[Supplied records Boundary: Start]

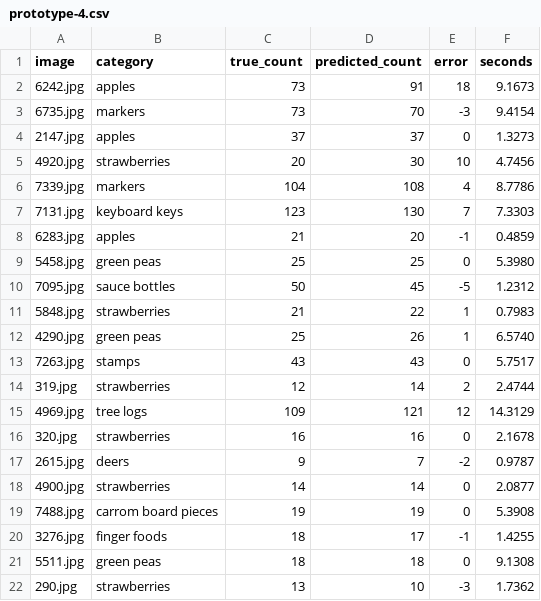
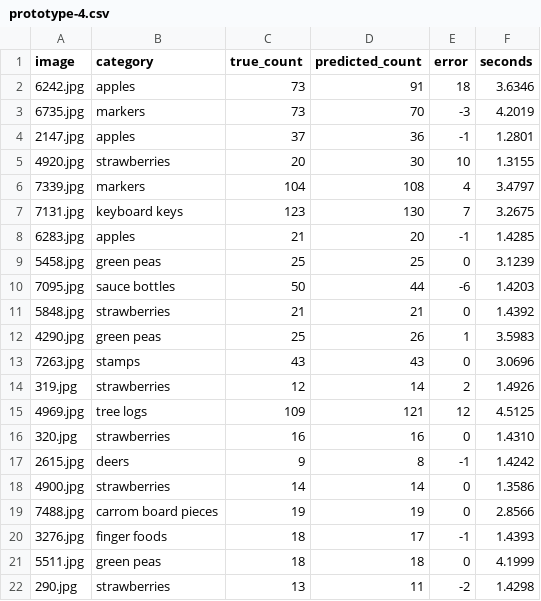
Before and after one commit to EiSiMo/howmany, a CSV file: benchmark/results/prototype-4.csv, drawn as a sheet; only a part is shown; the diff covers the shown part only.

```diff
--- a/benchmark/results/prototype-4.csv
+++ b/benchmark/results/prototype-4.csv
@@ -1,22 +1,22 @@
 image,category,true_count,predicted_count,error,seconds
-6242.jpg,apples,73,91,18,9.1673
-6735.jpg,markers,73,70,-3,9.4154
-2147.jpg,apples,37,37,0,1.3273
-4920.jpg,strawberries,20,30,10,4.7456
-7339.jpg,markers,104,108,4,8.7786
-7131.jpg,keyboard keys,123,130,7,7.3303
-6283.jpg,apples,21,20,-1,0.4859
-5458.jpg,green peas,25,25,0,5.3980
-7095.jpg,sauce bottles,50,45,-5,1.2312
-5848.jpg,strawberries,21,22,1,0.7983
-4290.jpg,green peas,25,26,1,6.5740
-7263.jpg,stamps,43,43,0,5.7517
-319.jpg,strawberries,12,14,2,2.4744
-4969.jpg,tree logs,109,121,12,14.3129
-320.jpg,strawberries,16,16,0,2.1678
-2615.jpg,deers,9,7,-2,0.9787
-4900.jpg,strawberries,14,14,0,2.0877
-7488.jpg,carrom board pieces,19,19,0,5.3908
-3276.jpg,finger foods,18,17,-1,1.4255
-5511.jpg,green peas,18,18,0,9.1308
-290.jpg,strawberries,13,10,-3,1.7362
+6242.jpg,apples,73,91,18,3.6346
+6735.jpg,markers,73,70,-3,4.2019
+2147.jpg,apples,37,36,-1,1.2801
+4920.jpg,strawberries,20,30,10,1.3155
+7339.jpg,markers,104,108,4,3.4797
+7131.jpg,keyboard keys,123,130,7,3.2675
+6283.jpg,apples,21,20,-1,1.4285
+5458.jpg,green peas,25,25,0,3.1239
+7095.jpg,sauce bottles,50,44,-6,1.4203
+5848.jpg,strawberries,21,21,0,1.4392
+4290.jpg,green peas,25,26,1,3.5983
+7263.jpg,stamps,43,43,0,3.0696
+319.jpg,strawberries,12,14,2,1.4926
+4969.jpg,tree logs,109,121,12,4.5125
+320.jpg,strawberries,16,16,0,1.4310
+2615.jpg,deers,9,8,-1,1.4242
+4900.jpg,strawberries,14,14,0,1.3586
+7488.jpg,carrom board pieces,19,19,0,2.8566
+3276.jpg,finger foods,18,17,-1,1.4393
+5511.jpg,green peas,18,18,0,4.1999
+290.jpg,strawberries,13,11,-2,1.4298
```
Also changed, not shown: 109 edited cells elsewhere in this file, benchmark/results/prototype-4-photos.csv, 3 other files.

[Supplied records Boundary: End]

Problem statement: Set down every record exactly, without the pictures.

Written response:
Before and after one commit to EiSiMo/howmany, a CSV file: benchmark/results/prototype-4.csv, drawn as a sheet; only a part is shown; the diff covers the shown part only.

```diff
--- a/benchmark/results/prototype-4.csv
+++ b/benchmark/results/prototype-4.csv
@@ -1,22 +1,22 @@
 image,category,true_count,predicted_count,error,seconds
-6242.jpg,apples,73,91,18,9.1673
-6735.jpg,markers,73,70,-3,9.4154
-2147.jpg,apples,37,37,0,1.3273
-4920.jpg,strawberries,20,30,10,4.7456
-7339.jpg,markers,104,108,4,8.7786
-7131.jpg,keyboard keys,123,130,7,7.3303
-6283.jpg,apples,21,20,-1,0.4859
-5458.jpg,green peas,25,25,0,5.3980
-7095.jpg,sauce bottles,50,45,-5,1.2312
-5848.jpg,strawberries,21,22,1,0.7983
-4290.jpg,green peas,25,26,1,6.5740
-7263.jpg,stamps,43,43,0,5.7517
-319.jpg,strawberries,12,14,2,2.4744
-4969.jpg,tree logs,109,121,12,14.3129
-320.jpg,strawberries,16,16,0,2.1678
-2615.jpg,deers,9,7,-2,0.9787
-4900.jpg,strawberries,14,14,0,2.0877
-7488.jpg,carrom board pieces,19,19,0,5.3908
-3276.jpg,finger foods,18,17,-1,1.4255
-5511.jpg,green peas,18,18,0,9.1308
-290.jpg,strawberries,13,10,-3,1.7362
+6242.jpg,apples,73,91,18,3.6346
+6735.jpg,markers,73,70,-3,4.2019
+2147.jpg,apples,37,36,-1,1.2801
+4920.jpg,strawberries,20,30,10,1.3155
+7339.jpg,markers,104,108,4,3.4797
+7131.jpg,keyboard keys,123,130,7,3.2675
+6283.jpg,apples,21,20,-1,1.4285
+5458.jpg,green peas,25,25,0,3.1239
+7095.jpg,sauce bottles,50,44,-6,1.4203
+5848.jpg,strawberries,21,21,0,1.4392
+4290.jpg,green peas,25,26,1,3.5983
+7263.jpg,stamps,43,43,0,3.0696
+319.jpg,strawberries,12,14,2,1.4926
+4969.jpg,tree logs,109,121,12,4.5125
+320.jpg,strawberries,16,16,0,1.4310
+2615.jpg,deers,9,8,-1,1.4242
+4900.jpg,strawberries,14,14,0,1.3586
+7488.jpg,carrom board pieces,19,19,0,2.8566
+3276.jpg,finger foods,18,17,-1,1.4393
+5511.jpg,green peas,18,18,0,4.1999
+290.jpg,strawberries,13,11,-2,1.4298
```
Also changed, not shown: 109 edited cells elsewhere in this file, benchmark/results/prototype-4-photos.csv, 3 other files.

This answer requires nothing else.